“Today’s seasonally adjusted February pending home sales index showed a higher-than-expected increase of 3.5% from January, a good indication that existing-home sales for March should bounce back from the February decline,” said Jonathan Smoke, chief economist of Realtor.com.
“Two factors — low inventories and tight credit — will limit the gains we will see in 2016. However, given the level of pent-up demand evident in web activity and stated buyer intentions for 2016, we should see this spring materialize as the busiest season of sales since 2006,” Smoke said.
Broken up, the Midwest led the growth, surging 11.4% to 112.6 in February, and is now 2.5% above February 2015. The PHSI in the Northeast fell 0.2% to 94.0 in February, but is still 12.6% above a year ago.
Pending home sales in the South increased 2.1% to an index of 122.4 in February but are 0.4% lower than last February. The index in the West slightly grew 0.7% in February to 96.4, but is now 6.2% below a year ago.
Pending sales made promising strides in February, rising to the highest index reading since last July (109.8), Lawrence Yun, NAR chief economist, said.
"After some volatility this winter, the latest data is encouraging in that a decent number of buyers signed contracts last month, lured by mortgage rates dipping to their lowest levels in nearly a year and a modest, seasonal uptick in inventory," he said.

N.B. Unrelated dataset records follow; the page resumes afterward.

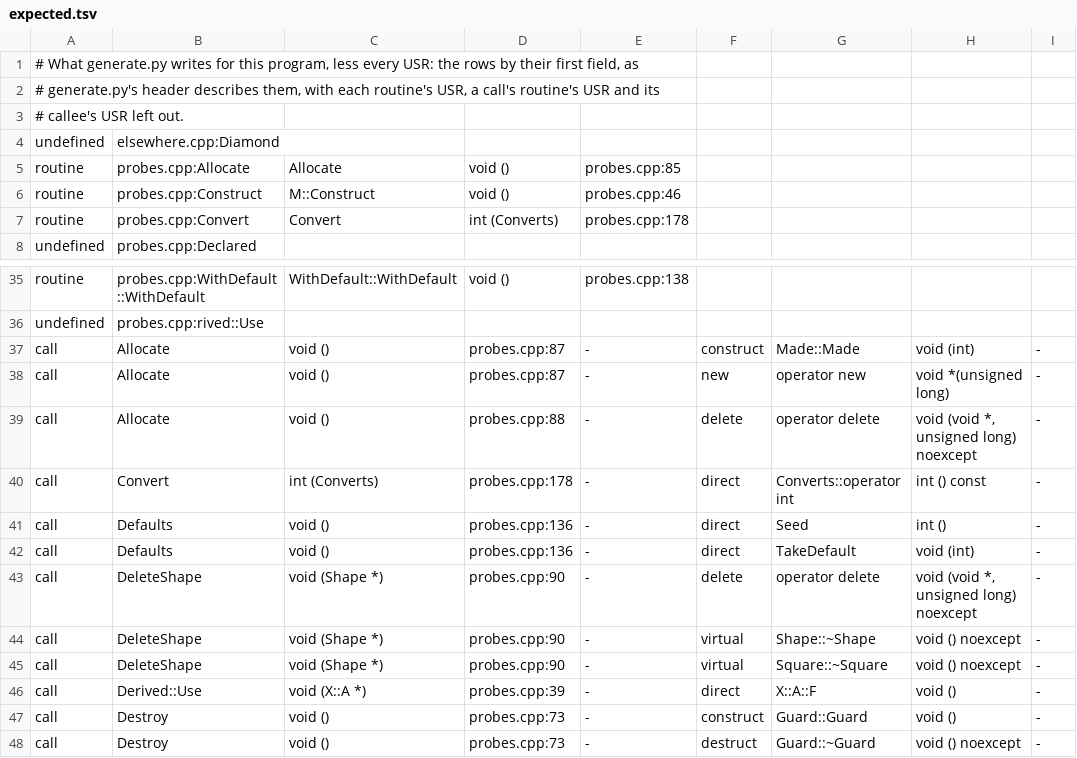
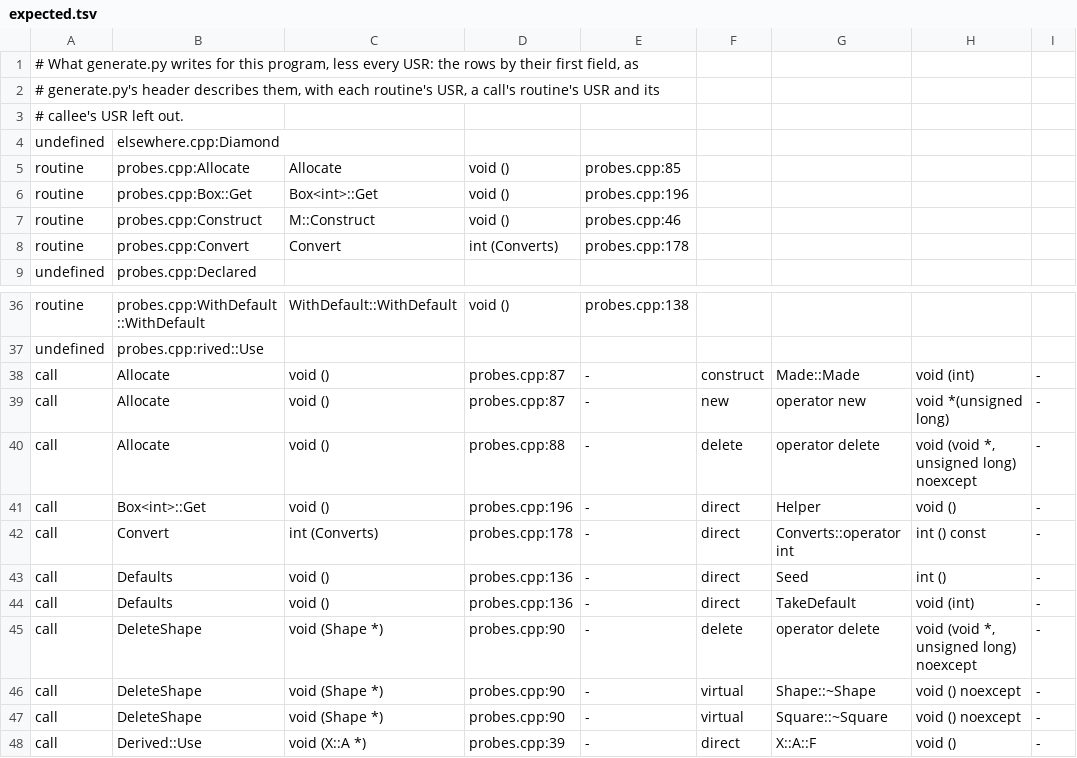
Before and after one commit to Smaug123/WoofWare.PawPrint, a TSV file: native-call-graph/oracle/expected.tsv, drawn as a sheet; only a part is shown, gaps mark what is left out; the shorter side is filled out with more unchanged rows; the diff names each change by its address in the sheet, - before the commit and + after, or states it on an @@ line.

```diff
--- a/native-call-graph/oracle/expected.tsv
+++ b/native-call-graph/oracle/expected.tsv
+row 6: routine | probes.cpp:Box::Get | Box<int>::Get | void () | probes.cpp:196
+row 41: call | Box<int>::Get | void () | probes.cpp:196 | - | direct | Helper | void () | -
```
Also changed, not shown: native-call-graph/oracle/requests.tsv, 2 other files.
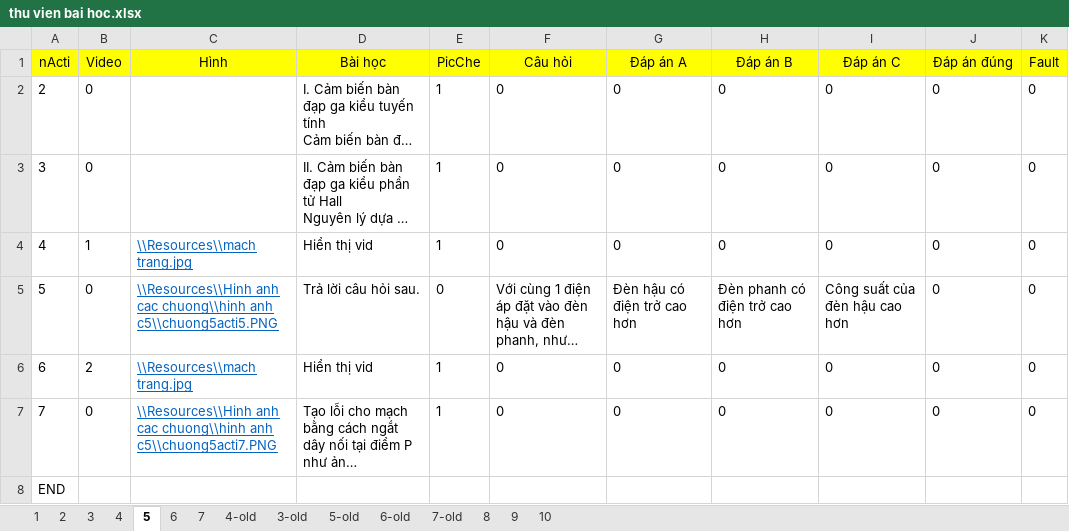
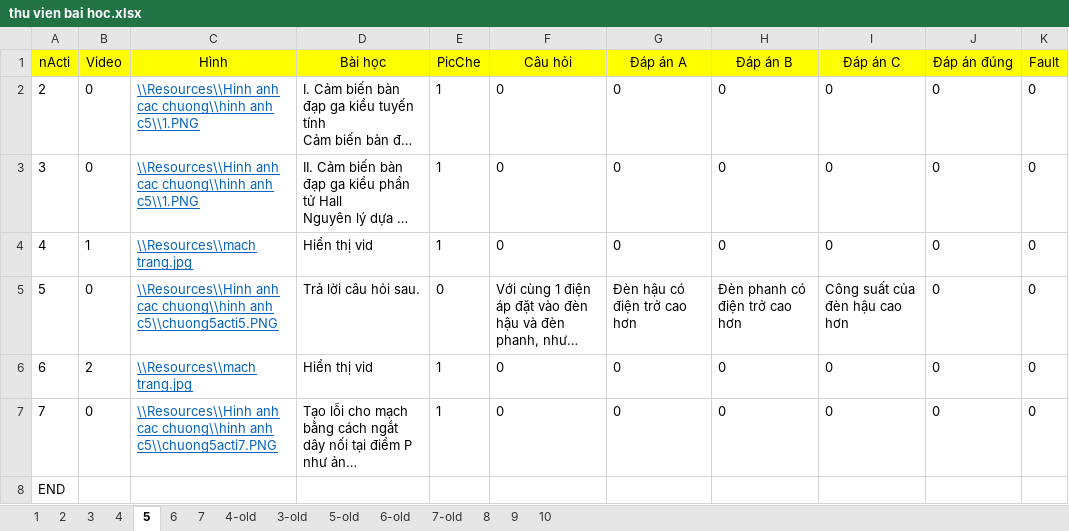
Before and after one commit to Rangquakhucnay/Do_AN, an Excel workbook: TruaNgay18New1/student_add bai hoc/HoanThanhDangNhap/bin/Debug/Resources/Du lieu cau hoi/thu vien bai hoc.xlsx, sheet 5, drawn as a sheet; long unchanged cells end in …; values as stored, in another font and other column widths than the file's, no borders; the diff names each change by its address in the sheet, - before the commit and + after, or states it on an @@ line.

```diff
--- a/TruaNgay18New1/student_add bai hoc/HoanThanhDangNhap/bin/Debug/Resources/Du lieu cau hoi/thu vien bai hoc.xlsx (sheet 5)
+++ b/TruaNgay18New1/student_add bai hoc/HoanThanhDangNhap/bin/Debug/Resources/Du lieu cau hoi/thu vien bai hoc.xlsx (sheet 5)
-C2:C3 (Hình): (empty)
+C2:C3 (Hình): \\Resources\\Hinh anh cac chuong\\hinh anh c5\\1.PNG
```
Also changed, not shown: sheet 4, TruaNgay18New1/student_add bai hoc/HoanThanhDangNhap/bin/Debug/nhucc/Du lieu cau hoi/thu vien bai hoc.xlsx, 27 other files.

However, as it stands, supply is sill constrained. The latest existing-home sales report confirmed how barren the market is with total existing-home sales, which are completed transactions that include single-family homes, townhomes, condominiums and co-ops, tumbling 7.1% to a seasonally adjusted annual rate of 5.08 million in February from 5.47 million in January.
According to Yun, the one silver lining from last month's noticeable slump in existing-home sales was that price appreciation lessened to 4.4%, which is still above wage growth but certainly more favorable than the 8.1% annual increase in January.
"Any further moderation in prices would be a welcome development this spring," adds Yun. "Particularly in the West, where it appears a segment of would-be buyers are becoming wary of high asking prices and stiff competition."
NAR forecasts existing-homes sales this year to be around 5.38 million, an increase of 2.4% from 2015. The national median existing-home price for all of this year is expected to increase between 4% and 5%. In 2015, existing-home sales increased 6.3% and prices rose 6.8%.
"Looking ahead, the key for sustained momentum and more sales than last spring is a continuous stream of new listings quickly replacing what's being scooped up by a growing pool of buyers. Without adequate supply, sales will likely plateau," said Yun.